Featuring research in the areas of:
Epidemiology | Infectious Disease | Disease Ecology | Drug Discovery | Virology |
Global Health | Vector-Borne Disease | Pathology

The Advances in Immunology & Microbiology seminar series is a weekly forum that brings together scientists from diverse fields and disciplines across the College of Veterinary Medicine to discuss research advances in the broad areas of immunology, microbiology, infectious diseases, and global health. Seminars feature student speakers from the Immunology & Infectious Disease (IID) doctoral program, IID-affiliated postdoctoral researchers and faculty, intramural speakers from across the university, and extramural speakers.

PRESENTER: Colleen Lynch, PhD Candidate/Anatomic Pathology Resident; Nicola Lab; Department of Veterinary Microbiology & Pathology/Washington Animal Disease Diagnostic Laboratory

TITLE: Cell Surface Expression of Ovine Herpesvirus 2 Glycoprotein B and Membrane Fusion

ABSTRACT: Ovine herpesvirus 2 (OvHV-2) is an important causative agent of malignant catarrhal fever, a typically fatal disease of ungulates, with no available vaccine or treatment.
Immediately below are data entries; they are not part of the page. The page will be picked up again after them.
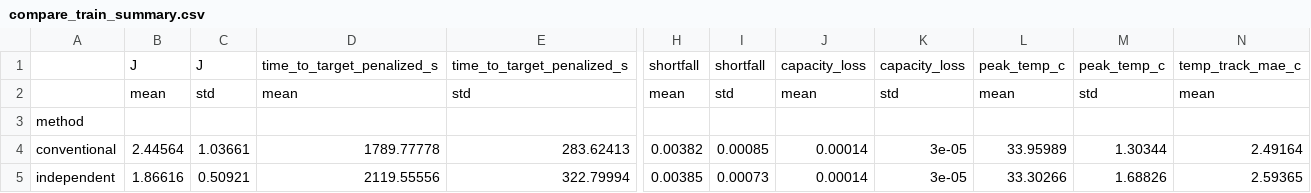
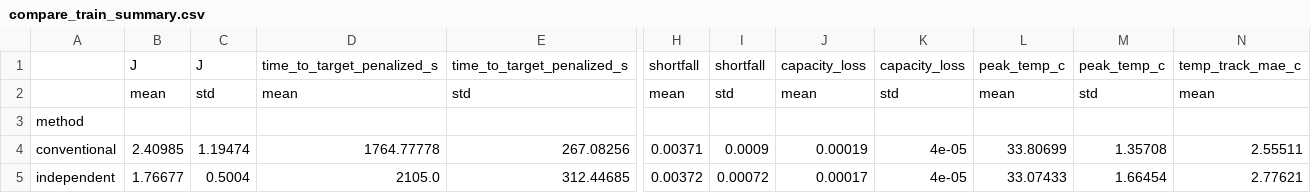
Before and after one commit to Mahizhan-S/NASA-MultiAgent-BMS, a CSV file: NASA-MultiAgent-BMS/results/compare_train_summary.csv, drawn as a sheet; only a part is shown, gaps mark what is left out; the diff covers the shown part only; the diff names each change by its address in the sheet, - before the commit and + after, or states it on an @@ line.

```diff
--- a/NASA-MultiAgent-BMS/results/compare_train_summary.csv
+++ b/NASA-MultiAgent-BMS/results/compare_train_summary.csv
-B4: 2.44564
+B4: 2.40985
-C4: 1.03661
+C4: 1.19474
-D4: 1789.77778
+D4: 1764.77778
-E4: 283.62413
+E4: 267.08256
-H4: 0.00382
+H4: 0.00371
-I4: 0.00085
+I4: 0.0009
-J4: 0.00014
+J4: 0.00019
-K4:K5: 3e-05
+K4:K5: 4e-05
-L4: 33.95989
+L4: 33.80699
-M4: 1.30344
+M4: 1.35708
-N4: 2.49164
+N4: 2.55511
-B5: 1.86616
+B5: 1.76677
-C5: 0.50921
+C5: 0.5004
-D5: 2119.55556
+D5: 2105.0
-E5: 322.79994
+E5: 312.44685
-H5: 0.00385
+H5: 0.00372
-I5: 0.00073
+I5: 0.00072
-J5: 0.00014
+J5: 0.00017
-L5: 33.30266
+L5: 33.07433
-M5: 1.68826
+M5: 1.66454
-N5: 2.59365
+N5: 2.77621
```
Also changed, not shown: 57 edited cells elsewhere in this file, NASA-MultiAgent-BMS/results/compare_test_unseen_episodes.csv, NASA-MultiAgent-BMS/results/compare_train_episodes.csv, 14 other files.
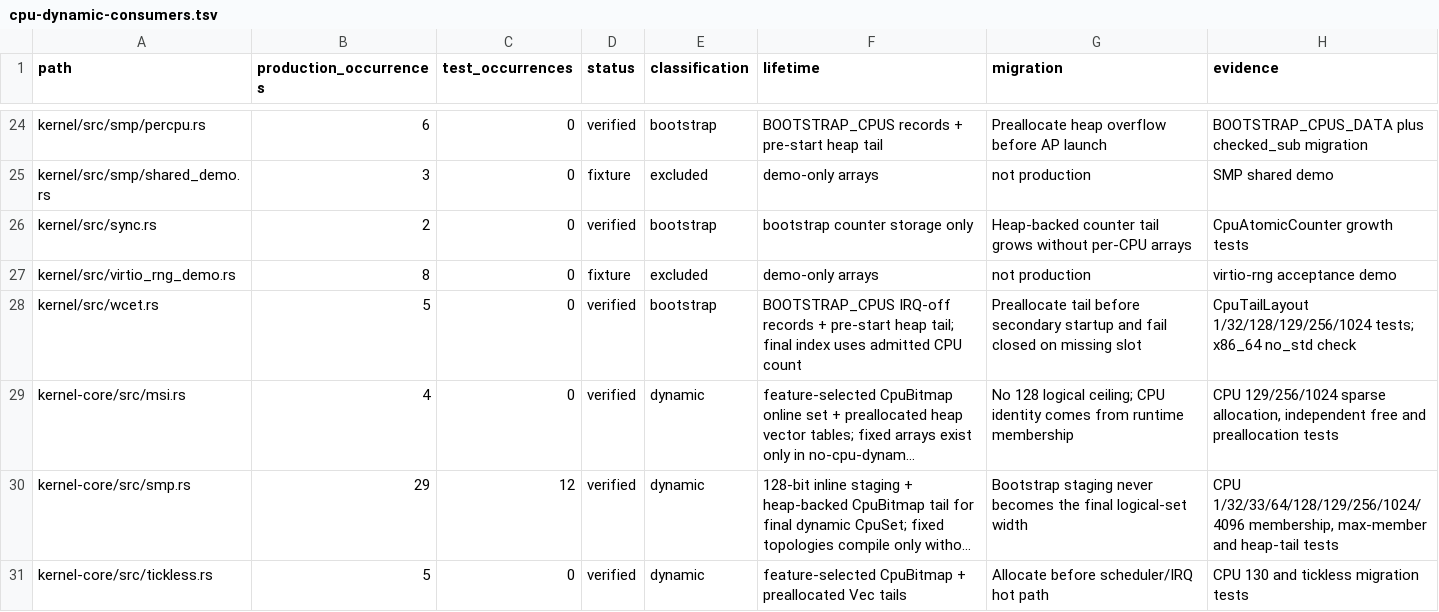
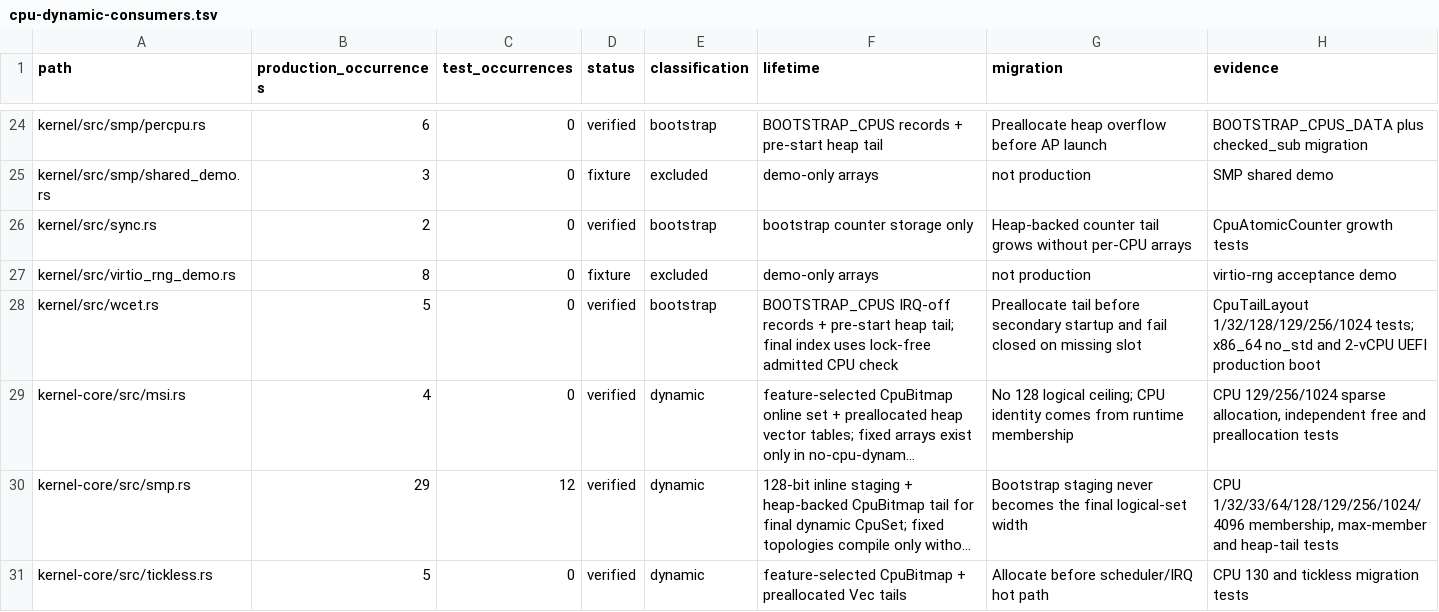
Before and after one commit to jasper-language/jasper-os, a TSV file: verification/cpu-dynamic-consumers.tsv, drawn as a sheet; only a part is shown, gaps mark what is left out; long unchanged cells end in …; the diff names each change by its address in the sheet, - before the commit and + after, or states it on an @@ line.

Commit message:
fix(issue47): avoid runtime lock recursion in wcet

```diff
--- a/verification/cpu-dynamic-consumers.tsv
+++ b/verification/cpu-dynamic-consumers.tsv
-F28 (lifetime): …index uses admitted CPU count
+F28 (lifetime): …index uses lock-free admitted CPU check
-H28 (evidence): …x86_64 no_std check
+H28 (evidence): …x86_64 no_std and 2-vCPU UEFI production boot
```
Also changed, not shown: 2 other files.
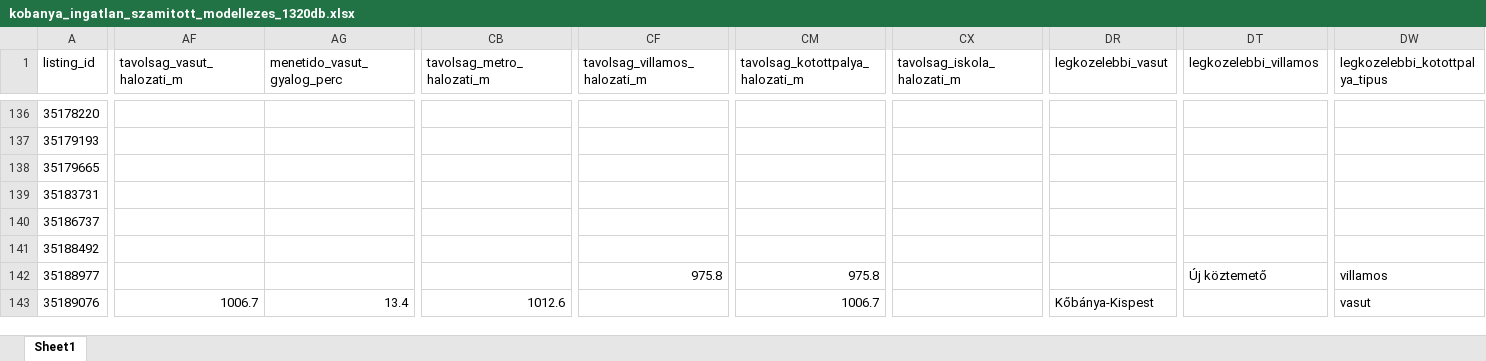
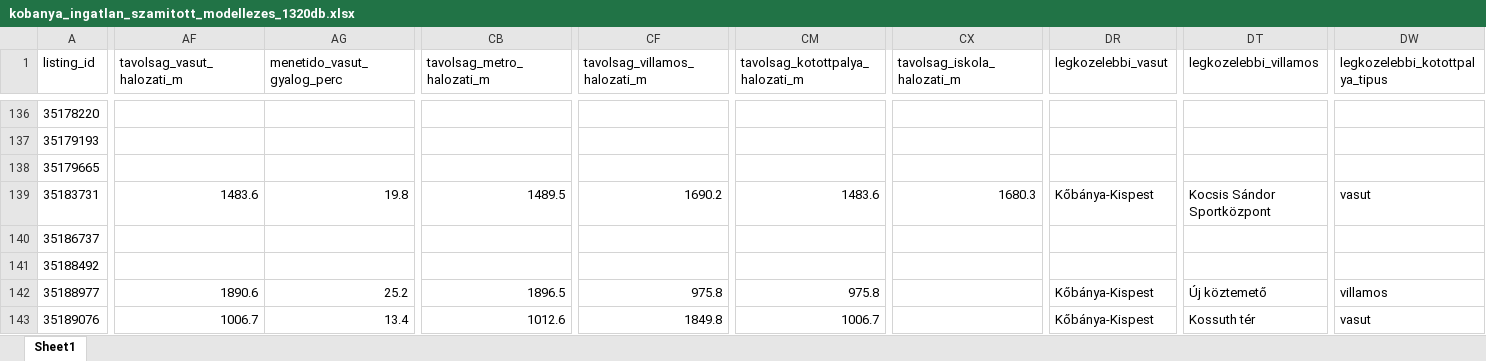
Before and after one commit to oliwerbig/03_K-b-nya-ingatlan.com, an Excel workbook: data/processed/kobanya_ingatlan_szamitott_modellezes_1320db.xlsx, sheet Sheet1, drawn as a sheet; only a part is shown, gaps mark what is left out; values as stored, in another font and other column widths than the file's, no borders; the diff covers the shown part only; the diff names each change by its address in the sheet, - before the commit and + after, or states it on an @@ line.

```diff
--- a/data/processed/kobanya_ingatlan_szamitott_modellezes_1320db.xlsx (sheet Sheet1)
+++ b/data/processed/kobanya_ingatlan_szamitott_modellezes_1320db.xlsx (sheet Sheet1)
-AF139 (tavolsag_vasut_halozati_m): (empty)
+AF139 (tavolsag_vasut_halozati_m): 1483.6
-AG139 (menetido_vasut_gyalog_perc): (empty)
+AG139 (menetido_vasut_gyalog_perc): 19.8
-CB139 (tavolsag_metro_halozati_m): (empty)
+CB139 (tavolsag_metro_halozati_m): 1489.5
-CF139 (tavolsag_villamos_halozati_m): (empty)
+CF139 (tavolsag_villamos_halozati_m): 1690.2
-CM139 (tavolsag_kotottpalya_halozati_m): (empty)
+CM139 (tavolsag_kotottpalya_halozati_m): 1483.6
-CX139 (tavolsag_iskola_halozati_m): (empty)
+CX139 (tavolsag_iskola_halozati_m): 1680.3
-DR139 (legkozelebbi_vasut): (empty)
+DR139 (legkozelebbi_vasut): Kőbánya-Kispest
-DT139 (legkozelebbi_villamos): (empty)
+DT139 (legkozelebbi_villamos): Kocsis Sándor Sportközpont
-DW139 (legkozelebbi_kotottpalya_tipus): (empty)
+DW139 (legkozelebbi_kotottpalya_tipus): vasut
-AF142 (tavolsag_vasut_halozati_m): (empty)
+AF142 (tavolsag_vasut_halozati_m): 1890.6
-AG142 (menetido_vasut_gyalog_perc): (empty)
+AG142 (menetido_vasut_gyalog_perc): 25.2
-CB142 (tavolsag_metro_halozati_m): (empty)
+CB142 (tavolsag_metro_halozati_m): 1896.5
-DR142 (legkozelebbi_vasut): (empty)
+DR142 (legkozelebbi_vasut): Kőbánya-Kispest
-CF143 (tavolsag_villamos_halozati_m): (empty)
+CF143 (tavolsag_villamos_halozati_m): 1849.8
-DT143 (legkozelebbi_villamos): (empty)
+DT143 (legkozelebbi_villamos): Kossuth tér
```
Also changed, not shown: 573 edited cells elsewhere in this sheet, 29 other files.
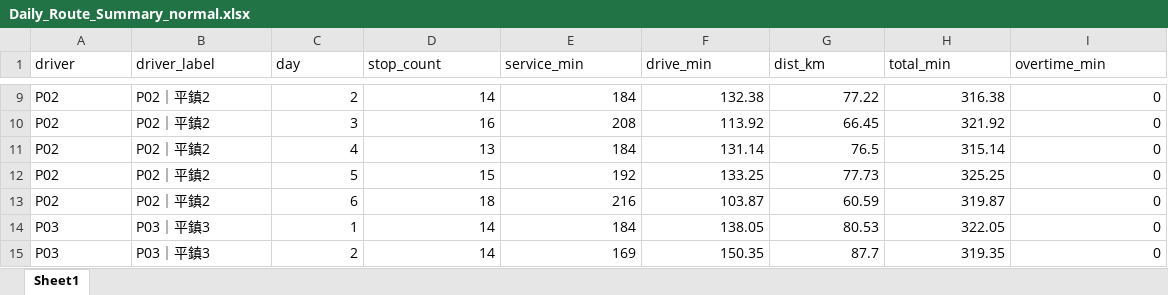
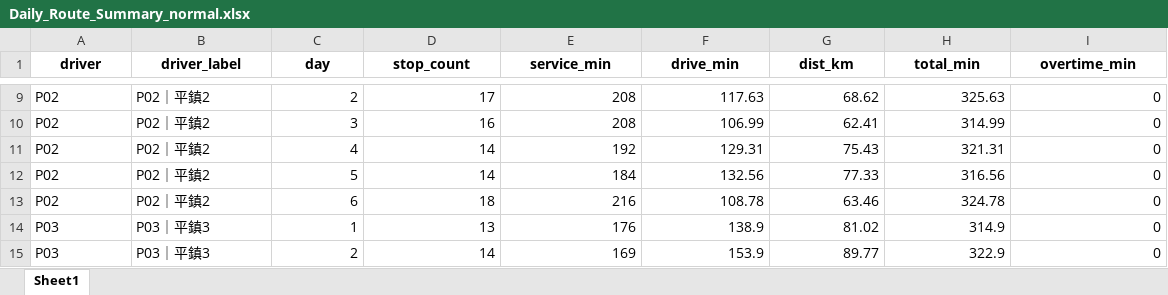
Before and after one commit to 11246018-beep/wc-route-planning, an Excel workbook: output/Daily_Route_Summary_normal.xlsx, sheet Sheet1, drawn as a sheet; only a part is shown, gaps mark what is left out; values as stored, in another font and other column widths than the file's, no borders; the diff covers the shown part only; the diff names each change by its address in the sheet, - before the commit and + after, or states it on an @@ line.

```diff
--- a/output/Daily_Route_Summary_normal.xlsx (sheet Sheet1)
+++ b/output/Daily_Route_Summary_normal.xlsx (sheet Sheet1)
@@ A1:I1 bold: off → on, alignment: left → center @@
-D9 (stop_count): 14
+D9 (stop_count): 17
-E9 (service_min): 184
+E9 (service_min): 208
-F9 (drive_min): 132.38
+F9 (drive_min): 117.63
-G9 (dist_km): 77.22
+G9 (dist_km): 68.62
-H9 (total_min): 316.38
+H9 (total_min): 325.63
-F10 (drive_min): 113.92
+F10 (drive_min): 106.99
-G10 (dist_km): 66.45
+G10 (dist_km): 62.41
-H10 (total_min): 321.92
+H10 (total_min): 314.99
-D11 (stop_count): 13
+D11 (stop_count): 14
-E11 (service_min): 184
+E11 (service_min): 192
-F11 (drive_min): 131.14
+F11 (drive_min): 129.31
-G11 (dist_km): 76.5
+G11 (dist_km): 75.43
-H11 (total_min): 315.14
+H11 (total_min): 321.31
-D12 (stop_count): 15
+D12 (stop_count): 14
-E12 (service_min): 192
+E12 (service_min): 184
-F12 (drive_min): 133.25
+F12 (drive_min): 132.56
-G12 (dist_km): 77.73
+G12 (dist_km): 77.33
-H12 (total_min): 325.25
+H12 (total_min): 316.56
-F13 (drive_min): 103.87
+F13 (drive_min): 108.78
-G13 (dist_km): 60.59
+G13 (dist_km): 63.46
-H13 (total_min): 319.87
+H13 (total_min): 324.78
-D14 (stop_count): 14
+D14 (stop_count): 13
-E14 (service_min): 184
+E14 (service_min): 176
-F14 (drive_min): 138.05
+F14 (drive_min): 138.9
-G14 (dist_km): 80.53
+G14 (dist_km): 81.02
-H14 (total_min): 322.05
+H14 (total_min): 314.9
-F15 (drive_min): 150.35
+F15 (drive_min): 153.9
-G15 (dist_km): 87.7
+G15 (dist_km): 89.77
-H15 (total_min): 319.35
+H15 (total_min): 322.9
```
Also changed, not shown: other rows of this sheet, output/Daily_Route_Summary.xlsx, output/Weekly_Schedule_Summary.xlsx, 26 other files.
Membrane fusion, mediated by viral glycoproteins and host cell receptors is an essential step in herpesvirus entry and spread and is an excellent target for interventions. As OvHV-2 cannot be propagated in vitro, we use a cell-cell membrane fusion assay to experimentally evaluate the fusion mechanism. OvHV-2 glycoproteins gB, gH, and gL are necessary and sufficient for cell-cell fusion, but fusion is weak and variable. Cell surface expression of these proteins is a key determinant of cell-cell fusion. We constructed three truncated gB cytoplasmic tail mutants that eliminate putative endocytosis motifs. We aim to reduce the rate of gB endocytosis and increase surface expression and fusion, resulting in a more robust assay to further investigate the fusion mechanism, including required receptors and their viral ligands.


Arden Baylink, Assistant Professor, Veterinary Microbiology & Pathology